One danger of the MBTI for Christians, or for anyone, is in making personality type inflexible and using it to justify stagnation. One’s personality type does not excuse one’s bad behavior, nor does it limit one’s ability to change or to do (and enjoy) things not stereotypically within the type. An introvert is still called to share the gospel. An extrovert is still called to spend time alone with God. A thinker should still consider the people his decisions affect. A feeler is still expected to be a good steward. When God calls us outside of our comfort zone, personality type is not a reason to disobey. If anything, a call of God that challenges our natural inclinations gives us more opportunity to trust Him and a deeper understanding that it is only His work in us that causes amazing things to be accomplished (see Zechariah 4:6).
Another danger of the MBTI is in allowing it to define the totality of our identities. A Christian is first and foremost a child of God (John 1:12). Our personality is something God designed, and it is certainly something to explore so that we can bring glory to God. But we are defined first by Jesus. Paul was willing to lose all things “that I may gain Christ and be found in him, not having a righteousness of my own . . . but that which is through faith in Christ” (Philippians 3:8–9).
The Myers-Briggs Type Indicator or MBTI can be a helpful tool in understanding God’s unique design of humanity, and of yourself specifically. It hints at both the order and diversity with which God created the world, demonstrating His logic and His artistry. Understanding ourselves can help us better steward the gifts God has given us. Rather than try to become someone else, we can thank God for His unique design and make the best use of the gifts God has given us. (Quote source here.)
At this point, I’ve pretty much covered the topic on being an introvert (it does get old being misunderstood just because one is quieter then those who are more vocal and outgoing among us), so I’ll move on to a new topic in my next blog post. I’ll end this post with a quote from Jenn Granneman, author of the bestselling book, “The Secret Lives of Introverts: Inside Our Hidden World,” and creator of IntrovertDear.com. She states: Introverts live in two worlds: We visit the world of people, but solitude…

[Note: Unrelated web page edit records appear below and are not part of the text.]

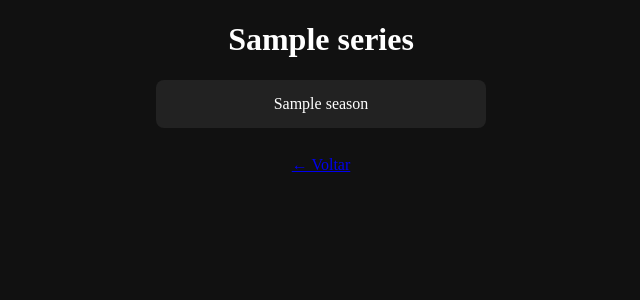
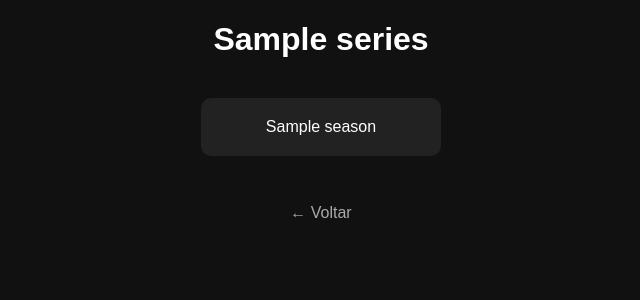
Before and after one commit to pedro-lucas-melo/Project-Streaming, a Python web app: template templates/series.html in a window 1280 px wide. Shown: the top 300 px of the page, without its empty margins (319-959 px from the left). Run offline with Jinja, Linux system fonts and the light colour scheme; the template is opened without the code that fills it: most values are stand-ins (such as "Sample title", 1, 10 or a date in 2020).

Commit message:
style: enhance layout and styling of series page for improved user experience

```diff
--- a/templates/series.html
+++ b/templates/series.html
@@ -7,33 +7,60 @@
         body {
             background: #111;
             color: white;
+            font-family: Arial;
             text-align: center;
         }
 
+        .grid {
+            display: flex;
+            justify-content: center;
+            gap: 20px;
+            flex-wrap: wrap;
+            margin-top: 40px;
+        }
+
         .card {
-            display: block;
-            width: 300px;
-            margin: 10px auto;
-            padding: 15px;
             background: #222;
-            border-radius: 8px;
+            padding: 20px;
+            border-radius: 10px;
+            width: 200px;
+            transition: 0.2s;
+        }
+
+        .card:hover {
+            background: #444;
+            transform: scale(1.05);
+            cursor: pointer;
+        }
+
+        a {
             text-decoration: none;
             color: white;
         }
+
+        .voltar {
+            display: inline-block;
+            margin-top: 30px;
+            color: #aaa;
+        }
     </style>
 </head>
-<body>
+<body tabindex="0">
 
 <h1>{{ series }}</h1>
 
-{% for season in seasons %}
-    <a class="card" href="/season?series={{ series }}&season={{ season }}">
-        {{ season }}
-    </a>
-{% endfor %}
+<div class="grid">
+    {% for season in seasons %}
+        <a href="/season?series={{ series }}&season={{ season }}">
+            <div class="card" {% if loop.first %}autofocus{% endif %}>
+                {{ season }}
+            </div>
+        </a>
+    {% endfor %}
+</div>
 
 <br>
-<a href="/">← Voltar</a>
+<a class="voltar" href="/">← Voltar</a>
 
 </body>
 </html>
```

And the inner world . . .
Will always be . . .
Our home . . . .
YouTube Video: “Fill My Cup” by Andrew Ripp: